Patenting your Invention: A Step by Step Guide for Inventors and Conceptualizers Everywhere

As they say, necessity is the mother of all invention. In this day and age, there are a lot of inventions that come out of the woodwork that somehow try to ease the difficulties we encounter in real life. Ideas and inventions do not have to be necessarily grand in scale, they just have to have a niche that can be served. The invention has to solve a problem and if it is coupled with a great marketing strategy, then the inventor may be able to realize a good return on his investment

So, why do we need to patent? Why do we need to protect an idea? What are the different considerations that we have to take into account when we seek to register our ideas?

Patenting our ideas means other people would not be able to copy, use, offer or sell our ideas to other interested parties within the territory where the patent has been applied. This means we get protection on our ideas that might turn out to be profit-making ventures in the future. It would give you the right to develop your ideas as you see fit – you can bring in investors or other support groups to help you with the exposition and development of your ideas to fruition.

If you really want to patent an idea you have got to determine whether it would fall under the category of process, composition of matter, article of manufacture or an improvement of any of the aforementioned three. If the idea is not useful or is part of the natural phenomena or is considered an abstract idea, then you won’t get a patent for it no matter what you do.

If your idea falls under the aforementioned categories, then these steps indicate how to patent an idea that could possibly earn you profits if everything goes according to plan.

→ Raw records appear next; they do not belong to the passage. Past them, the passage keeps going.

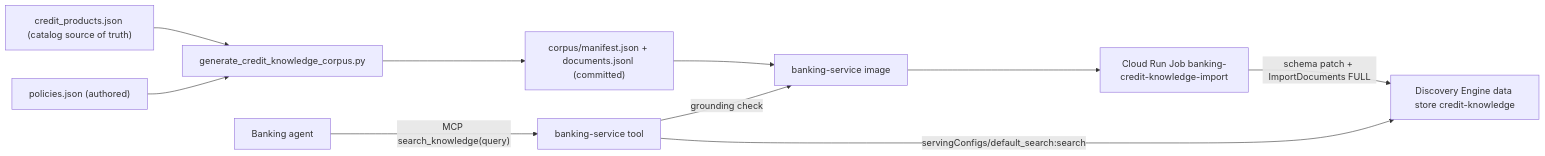
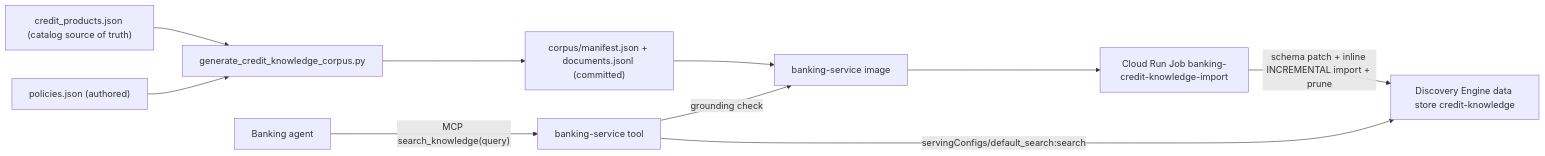
Before and after one commit to GoogleCloudPlatform/fsi-gecx-bundle: the diagram in docs/architecture/ai-and-voice/credit_knowledge_store.md, drawn with Mermaid. The commit also changed other lines of this file and 3 other files, not shown here.

Commit message:
fix(knowledge): inline import uses INCREMENTAL plus prune (FULL unsupported for inline)

````diff
--- a/docs/architecture/ai-and-voice/credit_knowledge_store.md
+++ b/docs/architecture/ai-and-voice/credit_knowledge_store.md
@@ -11,12 +11,12 @@
 ```mermaid
 flowchart LR
     Catalog["credit_products.json (catalog source of truth)"] --> Gen["generate_credit_knowledge_corpus.py"]
     Policies["policies.json (authored)"] --> Gen
     Gen --> Snapshot["corpus/manifest.json + documents.jsonl (committed)"]
     Snapshot --> Image["banking-service image"]
     Image --> Job["Cloud Run Job banking-credit-knowledge-import"]
-    Job -->|"schema patch + ImportDocuments FULL"| Store["Discovery Engine data store credit-knowledge"]
+    Job -->|"schema patch + inline INCREMENTAL import + prune"| Store["Discovery Engine data store credit-knowledge"]
     Agent["Banking agent"] -->|"MCP search_knowledge(query)"| Tool["banking-service tool"]
     Tool -->|"servingConfigs/default_search:search"| Store
     Tool -->|"grounding check"| Image
 ```
````
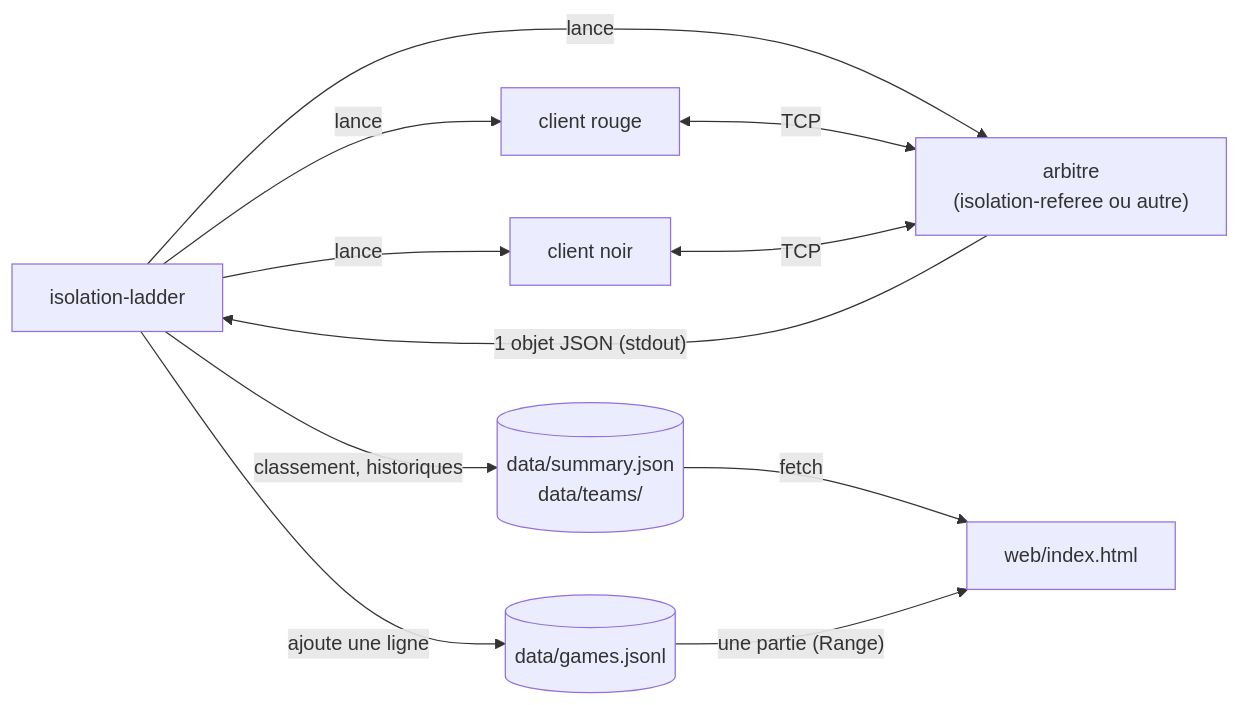
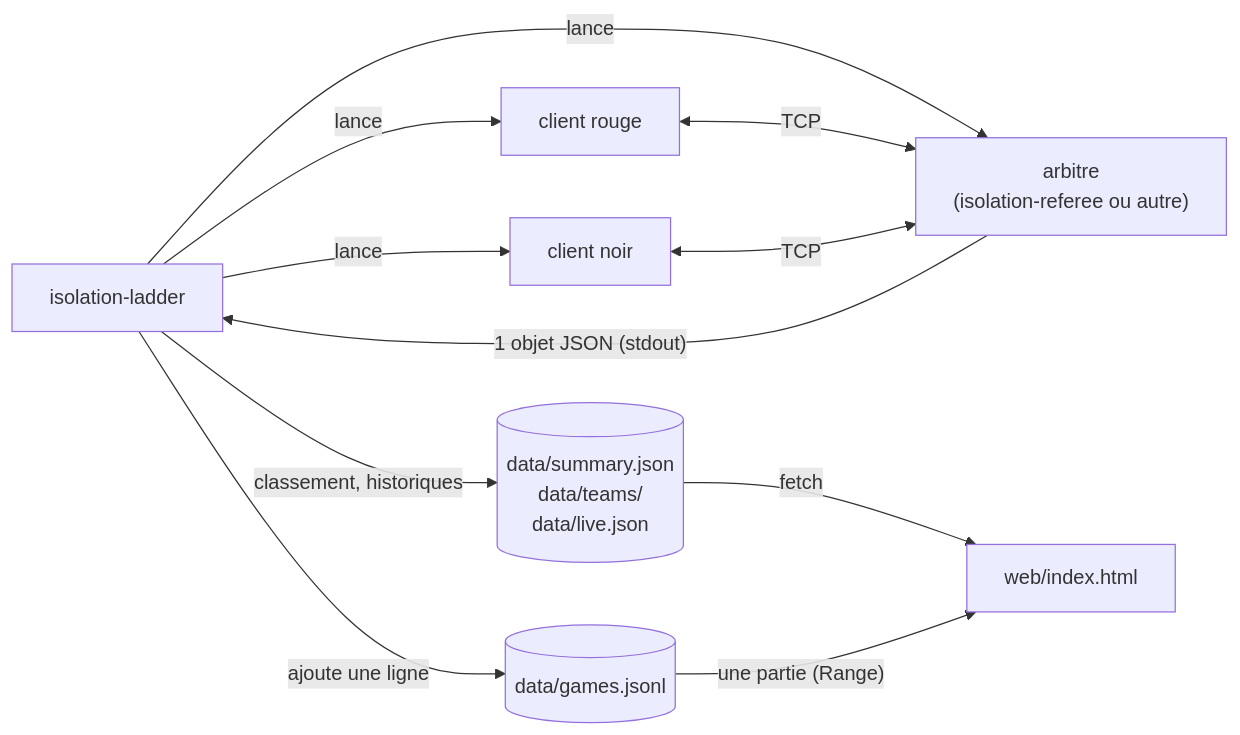
Before and after one commit to VianAtETS/LOG200-Scoreboard: the first of 3 diagrams in docs/formats.md, drawn with Mermaid. The commit also changed other lines of this file and 7 other files, not shown here.

````diff
--- a/docs/formats.md
+++ b/docs/formats.md
@@ -5,21 +5,21 @@
 ```mermaid
 flowchart LR
     ladder[isolation-ladder]
     referee["arbitre<br/>(isolation-referee ou autre)"]
     red[client rouge]
     black[client noir]
     jsonl[(data/games.jsonl)]
-    page[("data/summary.json<br/>data/teams/")]
+    page[("data/summary.json<br/>data/teams/<br/>data/live.json")]
     web[web/index.html]
 
     ladder -- lance --> referee
     ladder -- lance --> red
     ladder -- lance --> black
     red <-- TCP --> referee
     black <-- TCP --> referee
     referee -- "1 objet JSON (stdout)" --> ladder
     ladder -- ajoute une ligne --> jsonl
     ladder -- classement, historiques --> page
     page -- fetch --> web
     jsonl -- "une partie (Range)" --> web
 ```
````
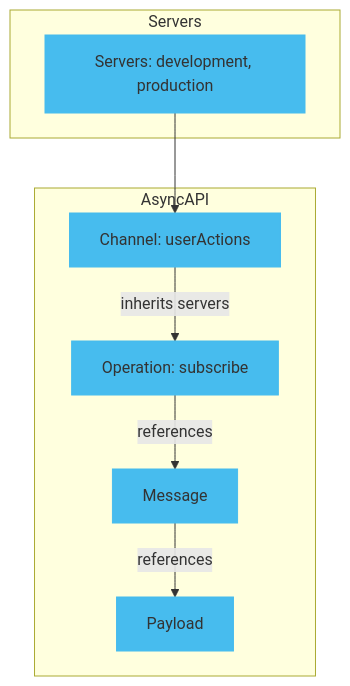
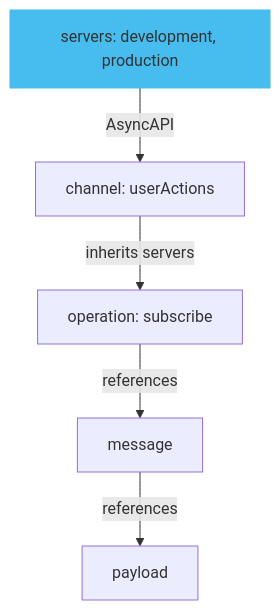
One commit to asyncapi/website changed the diagram in pages/docs/concepts/asyncapi-document/add-server.md. Above: the diagram before and after it, drawn with Mermaid.

````diff
--- a/pages/docs/concepts/asyncapi-document/add-server.md
+++ b/pages/docs/concepts/asyncapi-document/add-server.md
@@ -10,25 +10,15 @@
 ```mermaid
 graph TD
-  subgraph AsyncAPI
-    A[Channel: userActions]
-    B[Operation: subscribe]
-    C[Message]
-    D[Payload]
-  end
+    A[channel: userActions]
+    B[operation: subscribe]
+    C[message]
+    D[payload]
+    SA[servers: development, production]
 
-  subgraph Servers
-    SA[Servers: development, production]
-  end
+style SA fill:#47BCEE,stroke:#47BCEE;
 
-style A fill:#47BCEE,stroke:#47BCEE;
-style B fill:#47BCEE,stroke:#47BCEE;
-style C fill:#47BCEE,stroke:#47BCEE;
-style SA fill:#47BCEE,stroke:#47BCEE;
-style D fill:#47BCEE,stroke:#47BCEE;
-
-  SA --> A
-
+  SA -->|AsyncAPI| A
   A -->|inherits servers| B
   B -->|references| C
   C -->|references| D
 ```
````
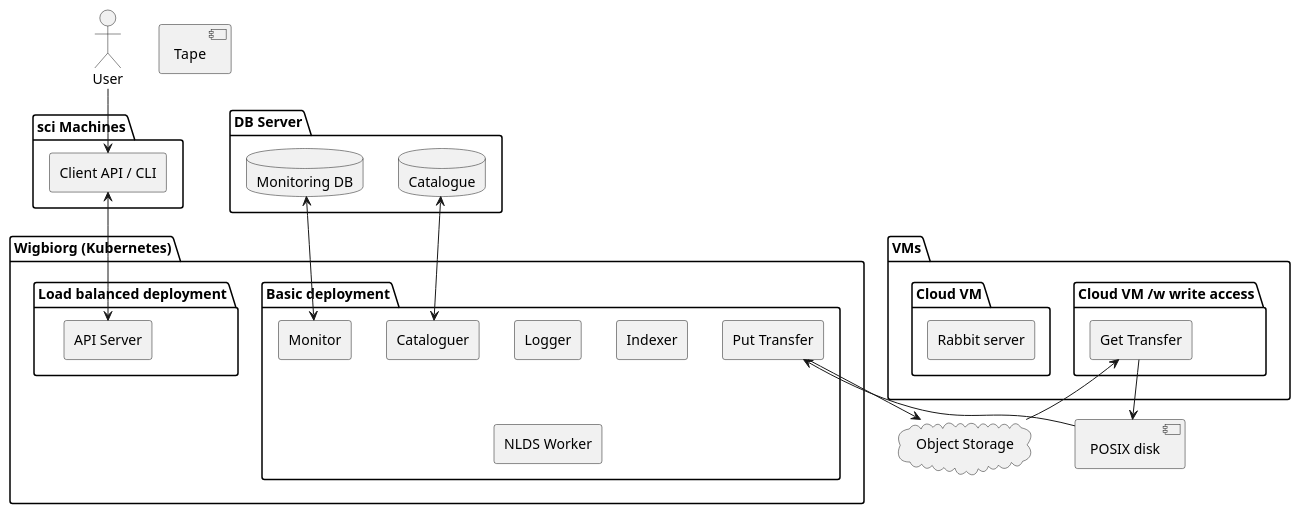
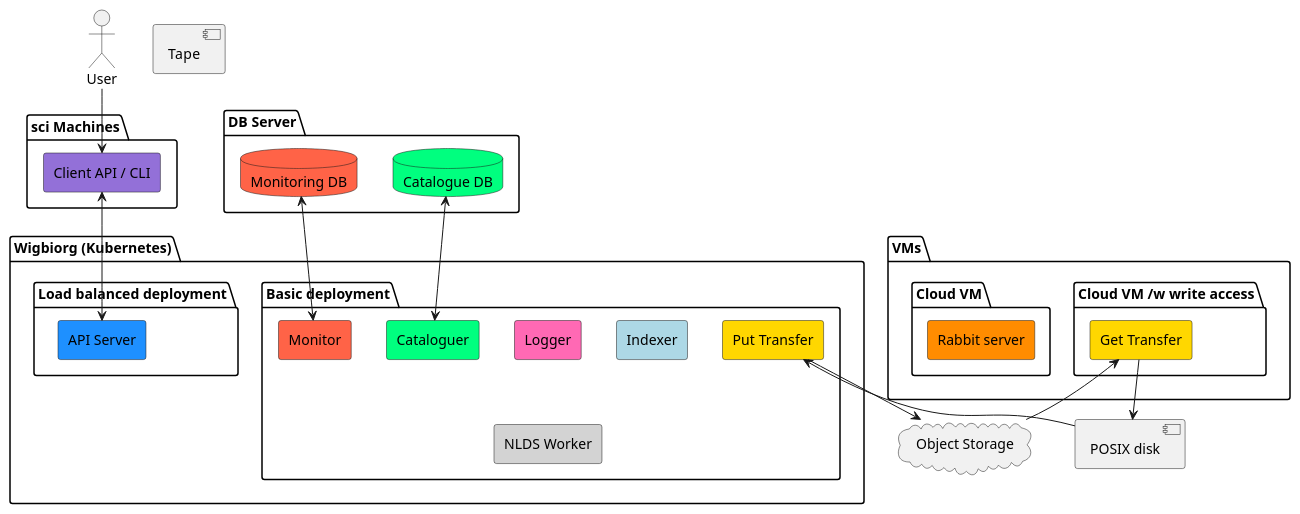
One commit to cedadev/nlds changed the diagram in docs/spec/uml/deployment_2022-12-07.puml. Above: the diagram before and after it, drawn with PlantUML. The commit also changed 1 other file, not shown here.

Commit message:
Add some colour to deployment diagram

```diff
--- a/docs/spec/uml/deployment_2022-12-07.puml
+++ b/docs/spec/uml/deployment_2022-12-07.puml
@@ -1,58 +1,58 @@
 @startuml deployment
 
 actor user as "User"
 package sci_machines as "sci Machines"{
-    agent client as "Client API / CLI"
+    agent client as "Client API / CLI" #MediumPurple
 }
 
 component posix as "POSIX disk"
 cloud object_storage as "Object Storage"
 component tape as "Tape"
 
 package kubernetes as "Wigbiorg (Kubernetes)" {
     package consumers as "Basic deployment" {
-        agent logger as "Logger"
-        agent indexer as "Indexer"
-        agent transfer_put as "Put Transfer"
-        agent nlds_worker as "NLDS Worker"
-        agent monitoring as "Monitor"
-        agent cataloguer as "Cataloguer"
+        agent logger as "Logger" #hotpink
+        agent indexer as "Indexer" #LightBlue
+        agent transfer_put as "Put Transfer" #gold
+        agent nlds_worker as "NLDS Worker" #lightgrey
+        agent monitoring as "Monitor" #tomato
+        agent cataloguer as "Cataloguer" #springgreen
     }
     package nginx as "Load balanced deployment"{
-        agent api_server as "API Server"
+        agent "API Server" as api_server #DodgerBlue 
     }  
 }
 package vms as "VMs"{
     package cloud_vm_consumer as "Cloud VM /w write access"{
-        agent transfer_get as "Get Transfer" 
+        agent transfer_get as "Get Transfer" #gold
     }
 
     package cloud_vm_rabbit as "Cloud VM"{
-        agent rabbit_server as "Rabbit server" 
+        agent rabbit_server as "Rabbit server" #DarkOrange
     }
 }
 package db_server as "DB Server"{
-    database catalogue_db as "Catalogue"
-    database monitoring_db as "Monitoring DB"
+    database catalogue_db as "Catalogue DB" #springgreen
+    database monitoring_db as "Monitoring DB" #tomato
 }
 
 user-->client
 client<-->api_server
 ' api_server-->rabbit_server
 ' message_broker <--> micro_service_1
 ' message_broker <--> micro_service_2
 ' message_broker <--> micro_service_3
 ' micro_service_3 --> monitoring
 ' micro_service_1 --> catalogue
 ' monitoring <--> api_server
 ' cataloguer <--> api_server
 catalogue_db <--> cataloguer
 monitoring_db <--> monitoring
 ' micro_service_3 <--> transfer
 transfer_put --> object_storage
 transfer_put <-- posix
 transfer_get <-- object_storage
 transfer_get --> posix
 ' transfer <--> tape
 
 @enduml 
```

    1. Make sure your idea can be useful. As mentioned earlier, your idea should either be a process, an article of manufacture or a composition of matter before it can be patented. Make sure that it has practical applications in the real world for it to be given a patent. The burden of proof of proving the usefulness of the idea falls on the inventor.
    2. Ensure that the idea is new, non-obvious and useful. Make sure that your ideas for patent would be able to withstand the criticism of the panel – make sure it would be new – meaning no replications would be allowed, it would not be easily thought of by other people and it should be intrinsically useful.
    3. Make sure that it doesn’t have any patent existing. Look at the existing patents and find out if your idea is indeed unique. Make sure that no other previous patent has been filed for your idea. If there’s a previous patent, then you would have to let go of your idea.
    4. Seek legal help and advice. If you find that poring over legalese is not your thing, better get yourself a patent lawyer to help you navigate the maze on how to patent an idea.
    5. Determine what patent you need. You would have to decide whether you need a design patent or a utility patent.
    6. File a provisional patent. Seeing as that your ideas have withstood the initial scrutiny, then you would be good to file a provisional patent. Remember that the provisional patent is only good for 12 months.
    7. File for an electronic application. Coordinate with your patent office to file an electronic application of your patent. This extends the scope of your patent into the digital world. You would be given a customer number and a digital certificate.
    8. Prepare other needed requirements. Make sure you would be able to prepare the specifications, the drawings and other attachments that would be required by the patents office.
    9. Wait for the authorization code and the reference number before filling up the requisite forms. Make sure you have the necessary data before filling in the requisite forms for submission.
    10. Wait to find out if your patent has been approved or rejected. The waiting game begins – you would have to find out if your idea has been approved and been given a patent or has been rejected and you’ll go back to the drawing board.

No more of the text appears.